With the fighting in South Sudan threatening to break into a tribal conflict, journalists there have become targets of security agencies, including the police and army.
This has left many local journalists with only option of not reporting at all - if they are to stay safe. They say that as much as they try to be impartial during these turbulent times, they are perceived first and foremost in terms of their tribal identity rather than as journalists practising their profession.
DW’s Daniel Pelz spoke with Tom Rhodes, East Africa’s representative of the Committee to Protect Journalists
DW: CPJ has complained that press freedom in South Sudan has been deteriorating in 2013 – what is the situation now that the fighting has broken out?
Tom Rhodes: It’s a good question and a hard one to answer. We’ve seen a gradual deterioration of press freedoms this year, largely because of the infighting within the ruling party and now that we have this massive breakout between two members of the ruling party, I am very worried that the conditions may even get worse.
What do you hear from journalists inside South Sudan about their situation at the moment?
Well it’s a mixed picture. We are seeing a lot of local reporters actually not reporting because they are too scared to go out in the field and that has of course left a vacuum in news reporting. Many of the international reporters are probably having a little bit of security and are able to get the story out there. Local sources that I have spoken to said they just simply do not feel that they are in a position to report stories in Juba.
Are they afraid that they will be targeted because they are journalists or theyare just worried that they could be caught up in the crossfire?
I think more the latter, for example I was talking to one freelancer on Thursday who belongs to the Dinka tribe. He said even if he is a reporter and he tries to be impartial as he can, he is still seen as a Dinka and not as a journalist.So he was afraid of retribution by other tribes because unfortunately this conflict has taken a sort of tribal line despite the fact that it is more political.
Do journalists also complain about intimidation by the security forces like the police and the army now that the situation has escalated?
Sure, I have cases of journalists who have come across terrible scenes at night, not only in Juba but also in Bor. We need to take into account that the conflict has particularly exploded in Bor in Jonglei state. One source I spoke to in Bor, unfortunately who couldn’t speak for long, told me that he was too scared to cover a particular case because of the violent nature of the security forces involved.
Can you tell us exactly what happened to him?
Sure, there was a violent scene at the market place in Bor and he tried to go there to cover it with his camera but was assaulted in the end presumably by security forces.
If you look at the situation before the violence escalated and now would you say that there is a systematic crackdown on the media in South Sudan or is rather the individual action by some members of security forces?

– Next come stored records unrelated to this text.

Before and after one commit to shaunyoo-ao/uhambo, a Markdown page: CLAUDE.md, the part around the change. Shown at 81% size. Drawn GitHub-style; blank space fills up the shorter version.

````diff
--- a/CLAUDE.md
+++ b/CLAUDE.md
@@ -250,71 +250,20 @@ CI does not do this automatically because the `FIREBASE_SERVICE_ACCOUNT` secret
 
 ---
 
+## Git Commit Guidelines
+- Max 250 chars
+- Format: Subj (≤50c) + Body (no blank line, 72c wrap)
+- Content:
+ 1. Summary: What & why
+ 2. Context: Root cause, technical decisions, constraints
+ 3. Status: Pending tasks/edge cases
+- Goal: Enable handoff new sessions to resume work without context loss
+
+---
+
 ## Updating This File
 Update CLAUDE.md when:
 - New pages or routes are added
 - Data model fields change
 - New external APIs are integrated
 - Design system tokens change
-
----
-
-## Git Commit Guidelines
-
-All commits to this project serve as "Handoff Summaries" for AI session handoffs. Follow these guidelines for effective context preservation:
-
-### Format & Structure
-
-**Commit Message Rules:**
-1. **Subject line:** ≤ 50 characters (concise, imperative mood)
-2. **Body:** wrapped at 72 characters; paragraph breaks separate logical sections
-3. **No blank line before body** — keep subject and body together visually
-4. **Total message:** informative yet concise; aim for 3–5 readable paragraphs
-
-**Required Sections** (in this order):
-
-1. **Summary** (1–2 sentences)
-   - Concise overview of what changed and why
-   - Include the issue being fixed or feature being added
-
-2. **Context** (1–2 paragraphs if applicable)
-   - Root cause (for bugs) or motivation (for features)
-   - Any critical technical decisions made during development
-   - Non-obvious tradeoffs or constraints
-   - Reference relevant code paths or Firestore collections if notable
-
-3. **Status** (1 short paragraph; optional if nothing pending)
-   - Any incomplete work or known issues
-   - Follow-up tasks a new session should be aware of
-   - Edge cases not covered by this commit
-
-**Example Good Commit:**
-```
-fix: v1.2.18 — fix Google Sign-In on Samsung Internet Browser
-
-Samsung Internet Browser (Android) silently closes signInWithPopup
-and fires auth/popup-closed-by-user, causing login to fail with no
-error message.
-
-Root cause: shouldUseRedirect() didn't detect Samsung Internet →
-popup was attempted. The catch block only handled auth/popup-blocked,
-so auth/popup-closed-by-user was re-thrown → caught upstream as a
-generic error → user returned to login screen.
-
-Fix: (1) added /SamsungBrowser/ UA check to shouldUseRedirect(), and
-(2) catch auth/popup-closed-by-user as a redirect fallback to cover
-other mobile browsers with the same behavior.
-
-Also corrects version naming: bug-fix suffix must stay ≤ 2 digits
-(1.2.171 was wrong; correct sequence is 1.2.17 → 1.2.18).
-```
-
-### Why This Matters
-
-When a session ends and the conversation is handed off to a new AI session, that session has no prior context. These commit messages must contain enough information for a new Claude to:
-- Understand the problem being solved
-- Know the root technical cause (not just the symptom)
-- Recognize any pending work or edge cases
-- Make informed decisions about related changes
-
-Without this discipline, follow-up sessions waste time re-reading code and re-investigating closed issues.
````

Judging by the nature of this conflict which erupted on Sunday night I get the impression that it’s more of an ad hoc affair rather than a systematic planned conflict, and that being the case there just seems to be a direct targeting of the press. He said these guys (soldiers) were fighting. They don’t have any consideration for civilians so it can be very hard for them to report the story. It’s amazing the different narratives you are getting across the media news wires on what’s going on. There a different theories to what triggered this conflict and up to today we don’t have a clear picture and I think that reflects the problems the press are facing trying to cover the story.
President Salva Kiir rejected a media bill that parliament had passed, what does that say about the state of press freedom, setting aside this conflict situation?
That’s one of the sad things. In 2007 South Sudan drafted three very promising media bills. Up to today we’ve been waiting for them to be passed and I think they will go a long way to protect journalists in the field - having an impartial media is one of the bills. So the fact that it has taken so long for them to be passed and the fact that the president is sitting on these bills is very worrying. It shows a genuine disinterest in allowing the press to be free and impartial.
What should the government of South Sudan do to protect journalists in this situation?
They must obviously find some kind of resolution and make sure that this conflict doesn’t escalate further. In relation to journalists, all these security operatives and military personnel should understand the role of the press especially in Juba where the security forces don’t understand the concept of a free press and routinely detain and torture journalists. South Sudan has been at war for so any years and unfortunately the war mentality is still lingering on despite these years of peace and until that mentality changes, it’s always going to be an a challenge for the press in South Sudan.
Interviewer: Daniel Pelz